Penny Century didn’t appear in Penny Century #1 (at least, not in the present action), but this issue starts with her. It’s a direct follow-up to last issue, with Penny—who seems to have a beauty salon somewhere between L.A. and Hoppers—getting Hopey gussied up. It’s a one-page strip, followed by the further adventures of Ray in Hollywood.
The Ray story flashes back to his tween-age years in Hoppers when he hung out with older kids one summer and helped them break into houses. In the present, someone’s broken into Ray’s apartment and made off with his TV and laundry money, so his reminiscence has some immediate context.
It’s a quick story—four pages, opening with Ray’s staccato narration about his day—and foreshadows how creator Jaime Hernandez will be doing a lot with blacks this issue. There are some nighttime panels (in the flashback), and Jaime does a glorious job with shadows.
He also doesn’t try to make Ray particularly likable. He ends up being more likable than the least likable characters this issue, but Jaime’s not sugar-coating the character.
The next strip is another one-pager, with Li’l Ray playing with the television dial and discovering the UHF setting.
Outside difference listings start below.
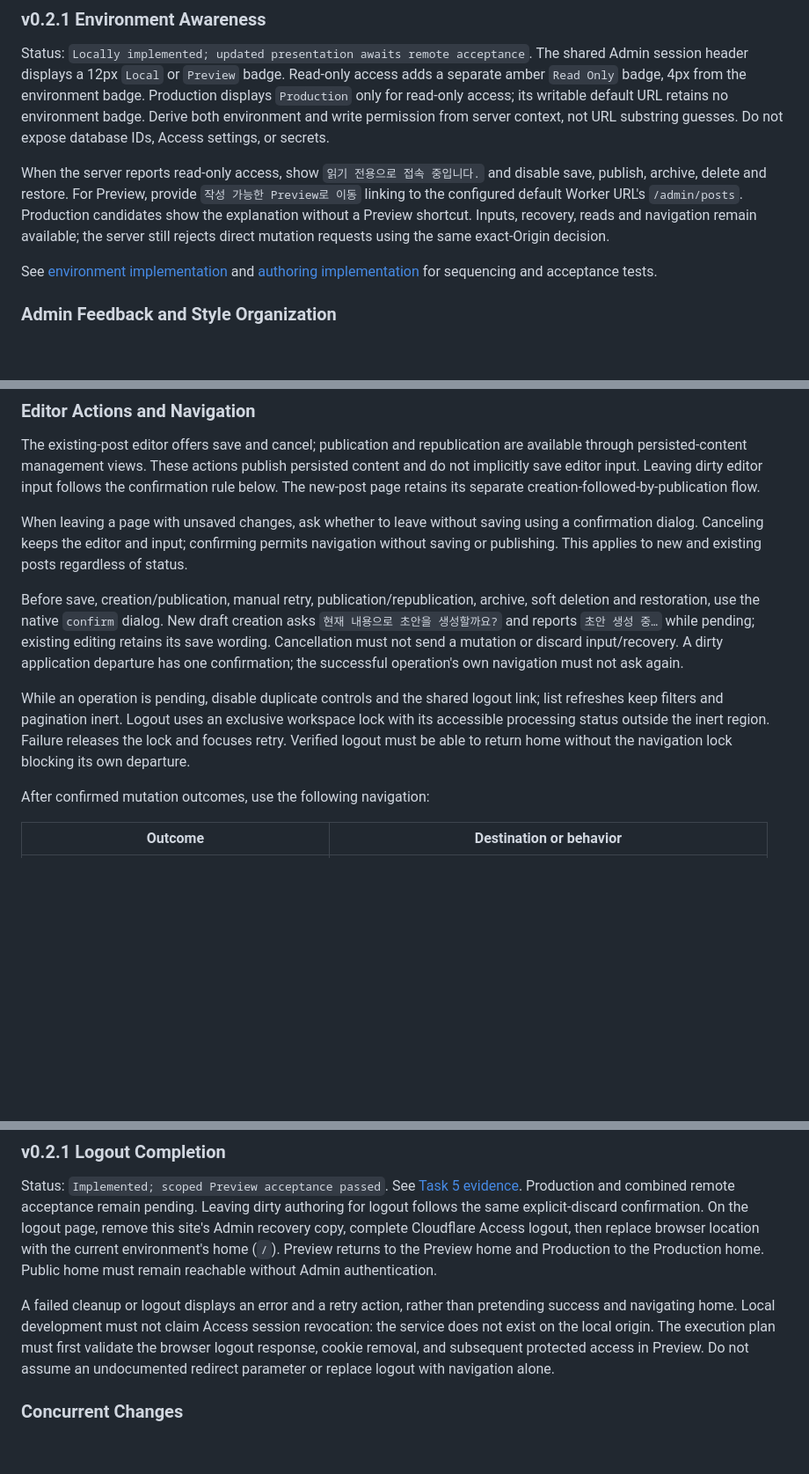
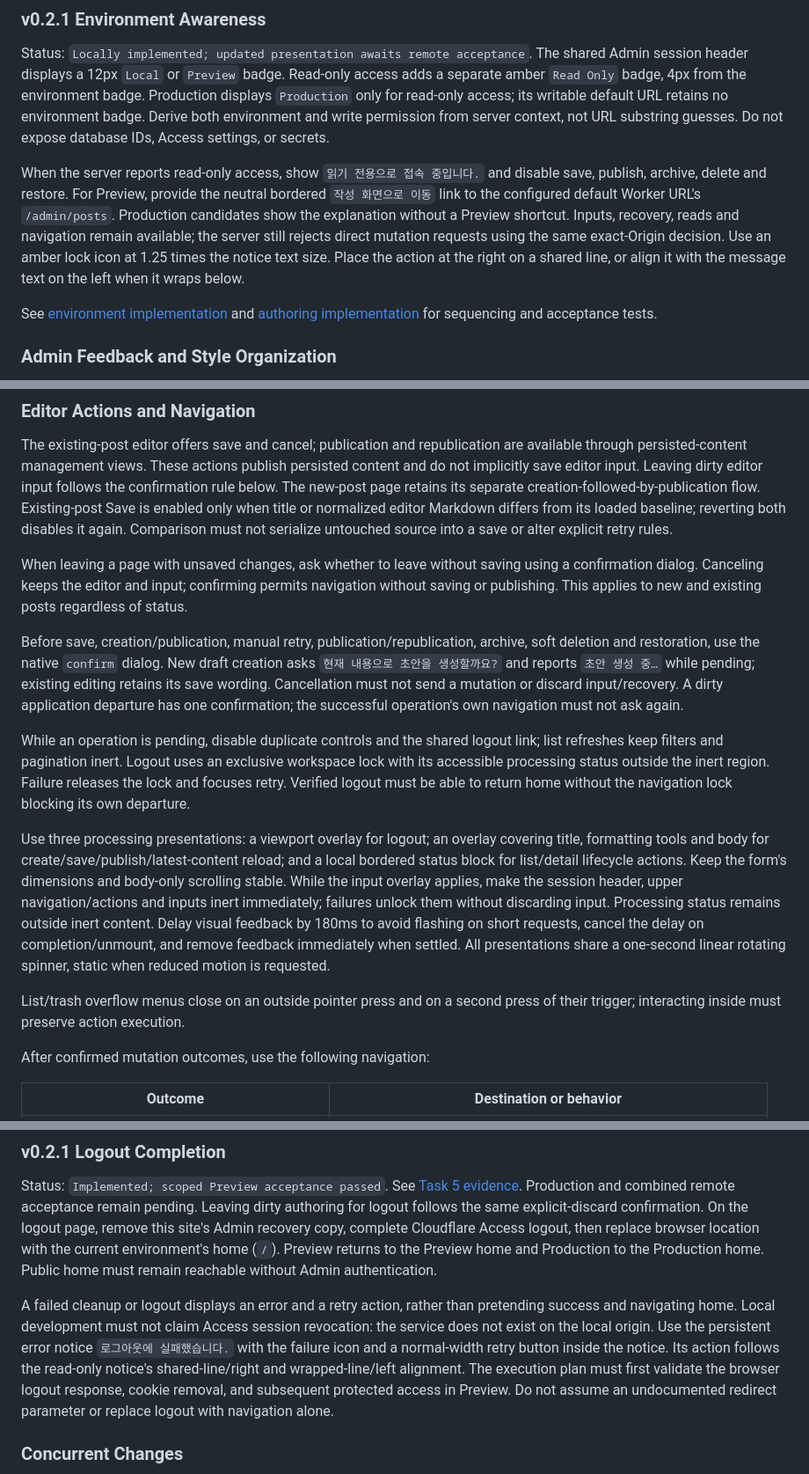
Before and after one commit to herokwon/blog, a Markdown page: docs/architecture/content-domain.md, 3 parts joined by grey strips. Shown at 88% size. GitHub-like rendering; blank space fills up the shorter version.

Commit message:
docs: describe admin feedback and interaction contracts
Record scoped loading, responsive notice actions, menu dismissal and unchanged-save rules. Refs #57, #63.

```diff
--- a/docs/architecture/content-domain.md
+++ b/docs/architecture/content-domain.md
@@ -173,10 +173,13 @@ Do not expose database IDs, Access settings, or secrets.
 
 When the server reports read-only access, show `읽기 전용으로 접속 중입니다.`
 and disable save, publish, archive, delete and restore. For Preview, provide
-`작성 가능한 Preview로 이동` linking to the configured default Worker URL's
+the neutral bordered `작성 화면으로 이동` link to the configured default Worker URL's
 `/admin/posts`. Production candidates show the explanation without a Preview
 shortcut. Inputs, recovery, reads and navigation remain available; the server
 still rejects direct mutation requests using the same exact-Origin decision.
+Use an amber lock icon at 1.25 times the notice text size. Place the action
+at the right on a shared line, or align it with the message text on the left
+when it wraps below.
 
 See [environment implementation](../operations/v0.2.1-environments.md#task-5-preview-authentication-and-mutation-boundaries)
 and [authoring implementation](../operations/v0.2.1-authoring.md) for sequencing
@@ -305,6 +308,9 @@ republication are available through persisted-content management views.
 These actions publish persisted content and do not implicitly save editor
 input. Leaving dirty editor input follows the confirmation rule below.
 The new-post page retains its separate creation-followed-by-publication flow.
+Existing-post Save is enabled only when title or normalized editor Markdown
+differs from its loaded baseline; reverting both disables it again. Comparison
+must not serialize untouched source into a save or alter explicit retry rules.
 
 When leaving a page with unsaved changes, ask whether to leave without
 saving using a confirmation dialog. Canceling keeps the editor and input;
@@ -325,6 +331,20 @@ an exclusive workspace lock with its accessible processing status outside
 the inert region. Failure releases the lock and focuses retry. Verified
 logout must be able to return home without the navigation lock blocking its
 own departure.
+
+Use three processing presentations: a viewport overlay for logout; an overlay
+covering title, formatting tools and body for create/save/publish/latest-content
+reload; and a local bordered status block for list/detail lifecycle actions.
+Keep the form's dimensions and body-only scrolling stable. While the input
+overlay applies, make the session header, upper navigation/actions and inputs
+inert immediately; failures unlock them without discarding input. Processing
+status remains outside inert content. Delay visual feedback by 180ms to avoid
+flashing on short requests, cancel the delay on completion/unmount, and remove
+feedback immediately when settled. All presentations share a one-second linear
+rotating spinner, static when reduced motion is requested.
+
+List/trash overflow menus close on an outside pointer press and on a second
+press of their trigger; interacting inside must preserve action execution.
 
 After confirmed mutation outcomes, use the following navigation:
 
@@ -450,6 +470,9 @@ reachable without Admin authentication.
 A failed cleanup or logout displays an error and a retry action, rather than
 pretending success and navigating home. Local development must not claim
 Access session revocation: the service does not exist on the local origin.
+Use the persistent error notice `로그아웃에 실패했습니다.` with the failure
+icon and a normal-width retry button inside the notice. Its action follows
+the read-only notice's shared-line/right and wrapped-line/left alignment.
 The execution plan must first validate the browser logout response, cookie
 removal, and subsequent protected access in Preview. Do not assume an
 undocumented redirect parameter or replace logout with navigation alone.
```
Also changed, not shown: docs/operations/admin-validation.md (+10 -0 lines).
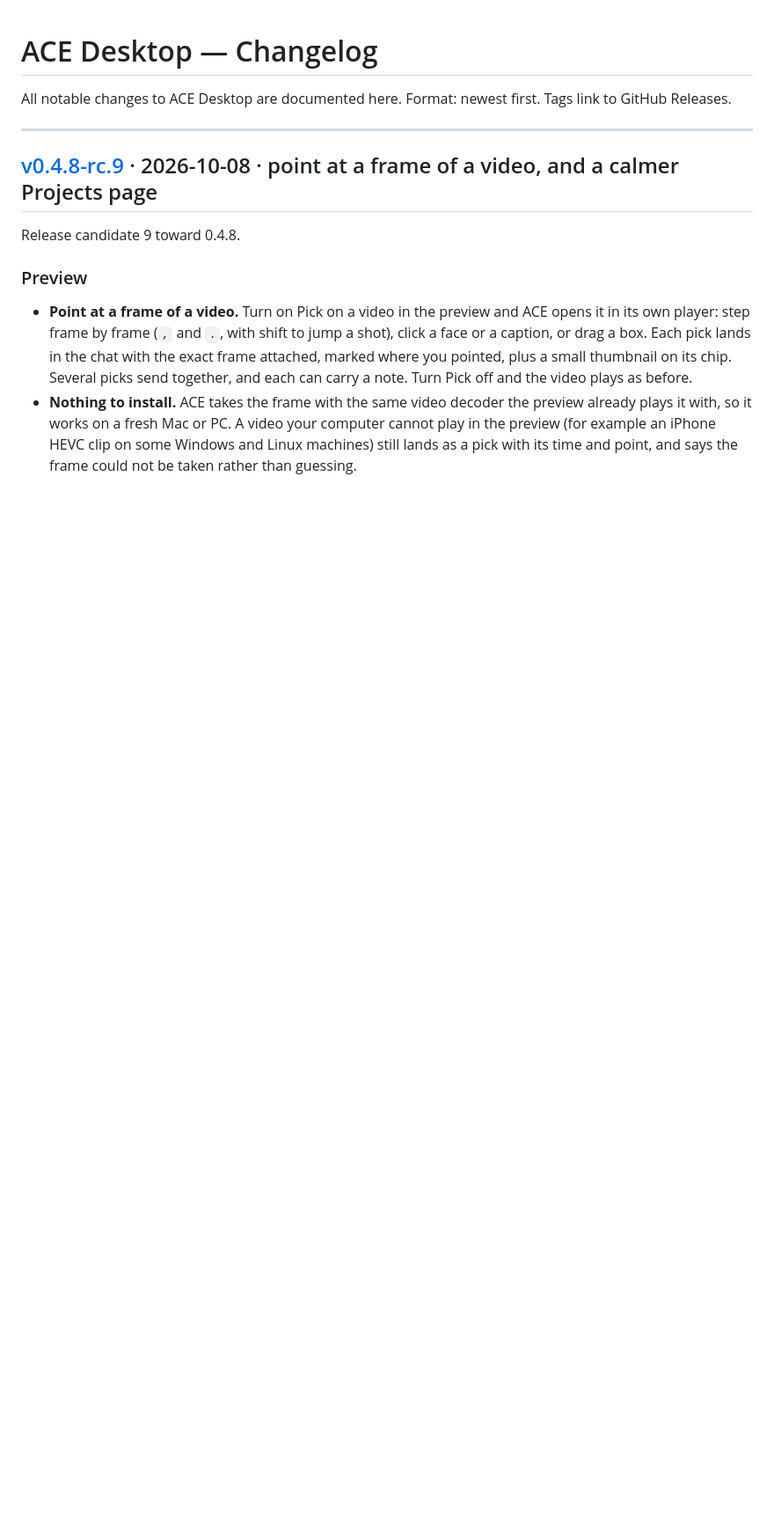
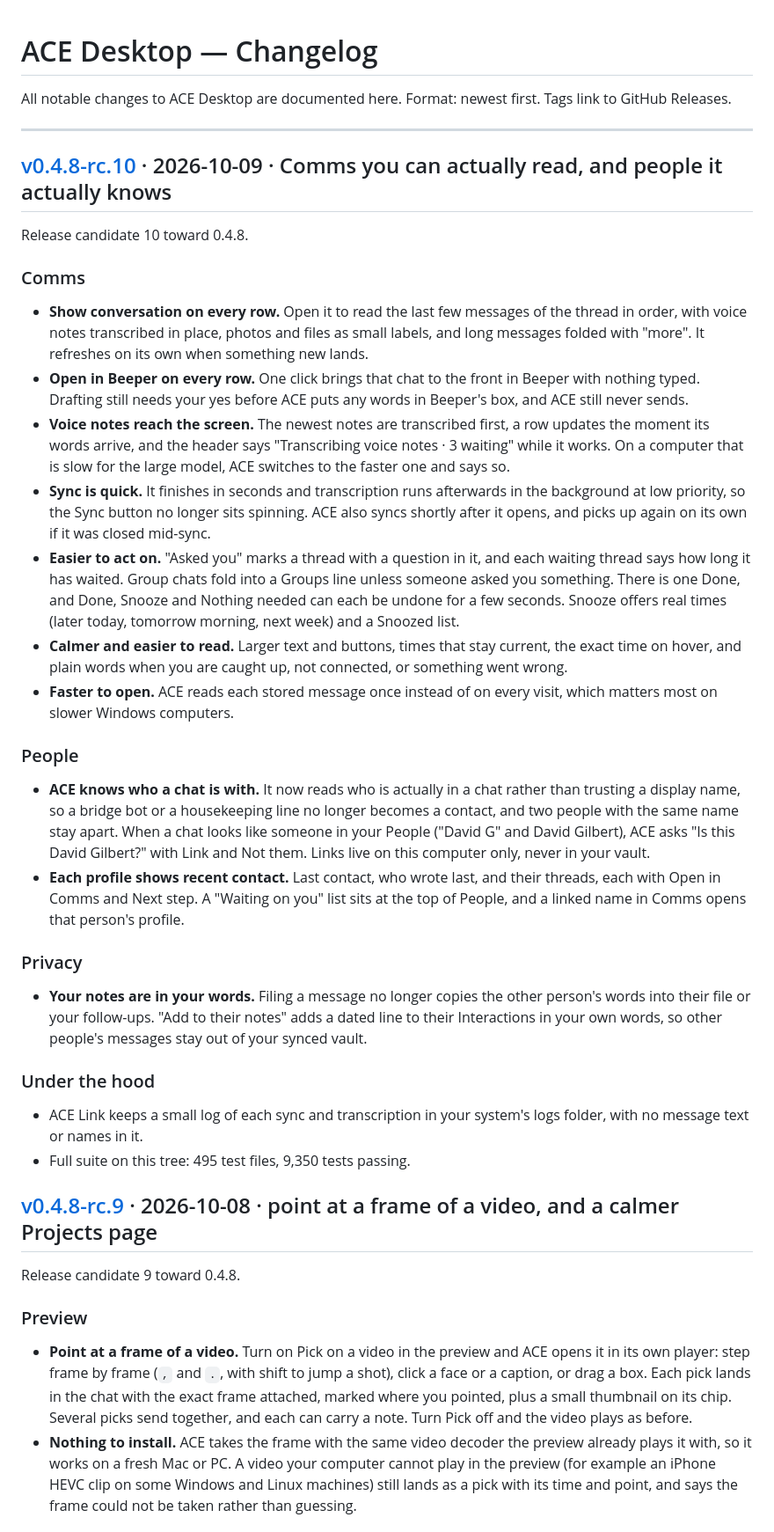
Before and after one commit to actualize-ace/ace-desktop, a Markdown page: CHANGELOG.md, the part around the change. Shown at 88% size. Drawn GitHub-style; blank space fills up the shorter version.

Commit message:
docs: sync CHANGELOG for v0.4.8-rc.10 release

```diff
--- a/CHANGELOG.md
+++ b/CHANGELOG.md
@@ -4,6 +4,30 @@ All notable changes to ACE Desktop are documented here.
 Format: newest first. Tags link to GitHub Releases.
 
 ---
+
+## [v0.4.8-rc.10](https://github.com/actualize-ace/ace-desktop/releases/tag/ace-desktop-v0.4.8-rc.10) · 2026-10-09 · Comms you can actually read, and people it actually knows
+
+Release candidate 10 toward 0.4.8.
+
+### Comms
+- **Show conversation on every row.** Open it to read the last few messages of the thread in order, with voice notes transcribed in place, photos and files as small labels, and long messages folded with "more". It refreshes on its own when something new lands.
+- **Open in Beeper on every row.** One click brings that chat to the front in Beeper with nothing typed. Drafting still needs your yes before ACE puts any words in Beeper's box, and ACE still never sends.
+- **Voice notes reach the screen.** The newest notes are transcribed first, a row updates the moment its words arrive, and the header says "Transcribing voice notes · 3 waiting" while it works. On a computer that is slow for the large model, ACE switches to the faster one and says so.
+- **Sync is quick.** It finishes in seconds and transcription runs afterwards in the background at low priority, so the Sync button no longer sits spinning. ACE also syncs shortly after it opens, and picks up again on its own if it was closed mid-sync.
+- **Easier to act on.** "Asked you" marks a thread with a question in it, and each waiting thread says how long it has waited. Group chats fold into a Groups line unless someone asked you something. There is one Done, and Done, Snooze and Nothing needed can each be undone for a few seconds. Snooze offers real times (later today, tomorrow morning, next week) and a Snoozed list.
+- **Calmer and easier to read.** Larger text and buttons, times that stay current, the exact time on hover, and plain words when you are caught up, not connected, or something went wrong.
+- **Faster to open.** ACE reads each stored message once instead of on every visit, which matters most on slower Windows computers.
+
+### People
+- **ACE knows who a chat is with.** It now reads who is actually in a chat rather than trusting a display name, so a bridge bot or a housekeeping line no longer becomes a contact, and two people with the same name stay apart. When a chat looks like someone in your People ("David G" and David Gilbert), ACE asks "Is this David Gilbert?" with Link and Not them. Links live on this computer only, never in your vault.
+- **Each profile shows recent contact.** Last contact, who wrote last, and their threads, each with Open in Comms and Next step. A "Waiting on you" list sits at the top of People, and a linked name in Comms opens that person's profile.
+
+### Privacy
+- **Your notes are in your words.** Filing a message no longer copies the other person's words into their file or your follow-ups. "Add to their notes" adds a dated line to their Interactions in your own words, so other people's messages stay out of your synced vault.
+
+### Under the hood
+- ACE Link keeps a small log of each sync and transcription in your system's logs folder, with no message text or names in it.
+- Full suite on this tree: 495 test files, 9,350 tests passing.
 
 ## [v0.4.8-rc.9](https://github.com/actualize-ace/ace-desktop/releases/tag/ace-desktop-v0.4.8-rc.9) · 2026-10-08 · point at a frame of a video, and a calmer Projects page
 
```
It’s a cute strip in how it ties into the TV from grown Ray’s story, but also showing him in his more innocent days, not breaking and entering. Like the last issue, the strip’s called “To Be Announced,” Jaime’s establishing some regulars in the anthology format.
The feature story is next, and it’s very irregular, however. It reminds a lot of that first issue of Love and Rockets, which has a haunted house story (later revealed to be an Izzy story).
It starts as a regular Locas strip, with Maggie joining Penny and Hopey in the beauty shop to see how fixed up Penny’s got Hopey. Maggie’s got to drive home alone, and Penny tells her to take a “haunted highway,” leading to some teasing and good humor before the actual car trip.
Jaime writes it with that second-person narration he used for Maggie’s story last issue, with the narration directly engaging her in conversation and questioning her decisions. Only it’s not cute and comedic; it’s Maggie having a lengthy panic attack as she freaks out about being in possible danger. Jaime draws it like a Hitchcock movie (shades of Marion Crane), and it’s phenomenally effective stuff.
Especially since the ending’s a cliffhanger.
The story’s also almost entirely at night, so Jaime does a lot with inky blacks. It’s a beautifully illustrated story; Jaime’s visual pacing is perfect.
Then there’s another one-pager. A snowman wants to borrow an umbrella from his friend, a groundhog. It’s a funny, seven-panel strip, done entirely for laughs (or smiles). Though Jaime does love his shadows in it.
The next strip stars Negra and her mom, Norma; it’s the first time we’ve gotten to see how Norma treats Negra when there aren’t witnesses, and it’s not great. Negra’s in a fairly bad, borderline but quickly approaching that line abusive. It’s three pages, and literally half of it is disturbing.
The penultimate story’s a four-pager about what Hopey and Penny were getting together to go and do. Izzy’s got a book signing in Hoppers, and they’re going to be supportive. Plus, Izzy wrote a whole chapter about when she and Hopey did peyote, and Hopey burned down a liquor store.
Izzy showed up in Maggie’s story in flashback (kid Izzy scares kid Maggie with stories). It nicely ties in with the opening strip; Jaime does a great job fracturing the narrative but never gets too far away from it the proverbial plot.
Turns out Izzy’s so nervous about the reading—and real success as a writer—she’s having a physiological reaction. Hopey doesn’t think it’s funny, but Penny finds the whole thing hilarious, leading to some great banter and a nice couple of punchlines.
The strip’s strange (including a cherub-like child with an adult’s intellect), with Jaime doing some creative panel composition to include the cast. It’s a good finish.
Except there’s also another color strip on the back cover. Space Girl—who we met in the Maggie and Hopey Color Special—bitching to her bartender about not being compensated for her super-heroics. Sci-fi good girl art with a twist. It doesn’t relate to anything in the comic itself, but it’s a good style preview.